Despite their difficult history, Poles and Jews continue to need each other in the field of historical memory. Although thousands of non-Jewish Poles are committed to dialogue and fostering better relations with Poland’s Jewish community, there remain deep concerns about historical memory and surging antisemitism, raising questions about the country’s Jewish future. How can Poland continue to support its Jewish community and be accountable for its own history? American Jewish Committee (AJC) and Tablet Magazine together organized an important discussion on what shapes the Polish narrative.
The online debate on November 4, 2021 involved four prominent speakers, historians, and was moderated by Prof. Antony Polonsky who specializes in Judaic and Holocaust studies, and is a leading expert on Polish-Jewish history.
AJC Central Europe Acting Director Dr. Sebastian Rejak spoke about the need to find common ground amongst sometimes divergant narratives, trying to ensure researchers are never put under pressure.
We should rather talk about about histories – with many ethnic and religious groups and the different social classes that together form a multifaceted, diverse narrative.”
– Rejak explained, and added that Poland’s geopolitical reality of being located between two powerful neighbors can’t be ignored, when drawing a picture of how Poles perceive their identity and understand their history. Poland’s experience of oppression and striving for survival have contributed to shaping a collective psyche that sometimes fails to realize that Poland may also have been oppressive to others.
Answering the question “What is Polish history?,” Prof. Barbara Kirshenblatt-Gimblett, Chief Curator of the Core Exhibition at the Polin Museum of the History of Polish Jews, stressed the importance for museums to create honest exhibitions and for experts to conduct impartial research. Polish and Polish-Jewish history are inherently interlinked and it is important to understand that there are many ways to be Polish. The history of Polish Jews exemplifies some of those ways of being Polish, Kirshenblatt-Gimblett added.
Prof. Grzegorz Berendt, Acting Director of the Museum of the Second World War in Gdańsk, said that freedom of research is not compromized in Poland, especially compared to the period before the fall of communism in 1989. According to Berendt, research of World War II history is popular with many academic centers in Poland and covers diverse perspectives. Dr. Havi Dreifuss, head of the Center for Research on the Holocaust in Poland at Yad Vashem, stressed the importance of Polish history and Polish-Jewish history for a deeper understanding of modern Europe more generally. She, however, disagreed with Prof. Berendt on the issue of freedom of historical research in contemporary Poland. According to Dreifuss, some of the most prominent Polish Holocaust scholars have been the object of attacks by governmental institutions, which may adversely affect their achievements and prefessional status.
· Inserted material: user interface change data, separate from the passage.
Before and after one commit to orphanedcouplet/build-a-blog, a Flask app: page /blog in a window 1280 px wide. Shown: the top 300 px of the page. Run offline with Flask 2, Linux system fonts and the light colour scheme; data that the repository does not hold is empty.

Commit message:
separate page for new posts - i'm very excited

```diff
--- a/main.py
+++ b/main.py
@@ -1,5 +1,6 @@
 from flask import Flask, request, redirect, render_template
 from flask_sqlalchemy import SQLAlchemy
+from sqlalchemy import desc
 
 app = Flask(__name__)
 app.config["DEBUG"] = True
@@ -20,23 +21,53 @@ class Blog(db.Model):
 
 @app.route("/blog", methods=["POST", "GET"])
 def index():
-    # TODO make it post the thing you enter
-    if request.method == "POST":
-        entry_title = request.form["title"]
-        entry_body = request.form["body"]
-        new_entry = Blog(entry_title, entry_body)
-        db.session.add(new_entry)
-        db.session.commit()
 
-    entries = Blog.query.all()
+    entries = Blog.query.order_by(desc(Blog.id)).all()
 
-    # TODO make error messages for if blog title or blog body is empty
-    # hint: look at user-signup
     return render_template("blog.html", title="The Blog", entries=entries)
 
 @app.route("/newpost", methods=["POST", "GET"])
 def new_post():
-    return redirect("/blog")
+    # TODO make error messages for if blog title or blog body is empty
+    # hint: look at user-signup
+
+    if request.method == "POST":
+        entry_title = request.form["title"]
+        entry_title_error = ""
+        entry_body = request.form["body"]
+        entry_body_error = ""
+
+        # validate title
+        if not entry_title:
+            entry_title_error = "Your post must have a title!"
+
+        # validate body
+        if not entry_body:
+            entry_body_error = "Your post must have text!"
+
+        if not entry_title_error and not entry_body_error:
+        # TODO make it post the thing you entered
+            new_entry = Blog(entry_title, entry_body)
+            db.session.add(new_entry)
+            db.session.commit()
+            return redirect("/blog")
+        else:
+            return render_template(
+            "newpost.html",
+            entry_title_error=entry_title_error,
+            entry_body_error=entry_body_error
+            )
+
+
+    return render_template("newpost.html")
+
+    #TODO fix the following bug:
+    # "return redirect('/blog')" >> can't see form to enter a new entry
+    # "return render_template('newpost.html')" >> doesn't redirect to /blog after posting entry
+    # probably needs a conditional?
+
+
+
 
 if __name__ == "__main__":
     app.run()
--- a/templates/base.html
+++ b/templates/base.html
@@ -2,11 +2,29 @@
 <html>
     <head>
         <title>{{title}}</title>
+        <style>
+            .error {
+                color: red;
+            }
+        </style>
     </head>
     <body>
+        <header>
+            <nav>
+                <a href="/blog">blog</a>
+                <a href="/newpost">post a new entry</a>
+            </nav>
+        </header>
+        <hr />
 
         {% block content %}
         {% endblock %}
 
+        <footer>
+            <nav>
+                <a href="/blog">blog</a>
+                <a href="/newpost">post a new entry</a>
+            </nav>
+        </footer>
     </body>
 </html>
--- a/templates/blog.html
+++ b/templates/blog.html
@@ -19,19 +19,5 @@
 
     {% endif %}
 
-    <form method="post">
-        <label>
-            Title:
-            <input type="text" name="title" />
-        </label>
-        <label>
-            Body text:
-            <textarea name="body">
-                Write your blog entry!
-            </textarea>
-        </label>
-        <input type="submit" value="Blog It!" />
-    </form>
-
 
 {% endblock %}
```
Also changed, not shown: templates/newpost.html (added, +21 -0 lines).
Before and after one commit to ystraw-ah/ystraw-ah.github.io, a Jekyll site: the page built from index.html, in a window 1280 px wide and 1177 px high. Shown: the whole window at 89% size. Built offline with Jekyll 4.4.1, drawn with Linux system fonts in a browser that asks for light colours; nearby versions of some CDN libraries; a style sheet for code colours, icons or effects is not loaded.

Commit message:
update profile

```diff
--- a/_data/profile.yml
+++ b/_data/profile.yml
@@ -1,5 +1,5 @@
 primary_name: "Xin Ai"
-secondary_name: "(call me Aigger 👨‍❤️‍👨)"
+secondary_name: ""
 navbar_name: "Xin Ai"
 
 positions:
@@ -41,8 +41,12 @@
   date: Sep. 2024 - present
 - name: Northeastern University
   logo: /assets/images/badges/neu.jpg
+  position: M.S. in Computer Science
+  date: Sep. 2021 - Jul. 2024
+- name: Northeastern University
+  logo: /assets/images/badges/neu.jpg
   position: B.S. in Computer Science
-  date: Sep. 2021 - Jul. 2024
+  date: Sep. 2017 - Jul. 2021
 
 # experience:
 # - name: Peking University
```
AJC CEO David Harris concluded the debate by stressing the importance of a continued dialogue between historians and the need to talk with all stakeholders. Harris one more time explained:
Why does AJC keep engaging in Polish-Jewish relations? Because there is no Jewish history without Poland, and there is no Polish history without the Jewish people.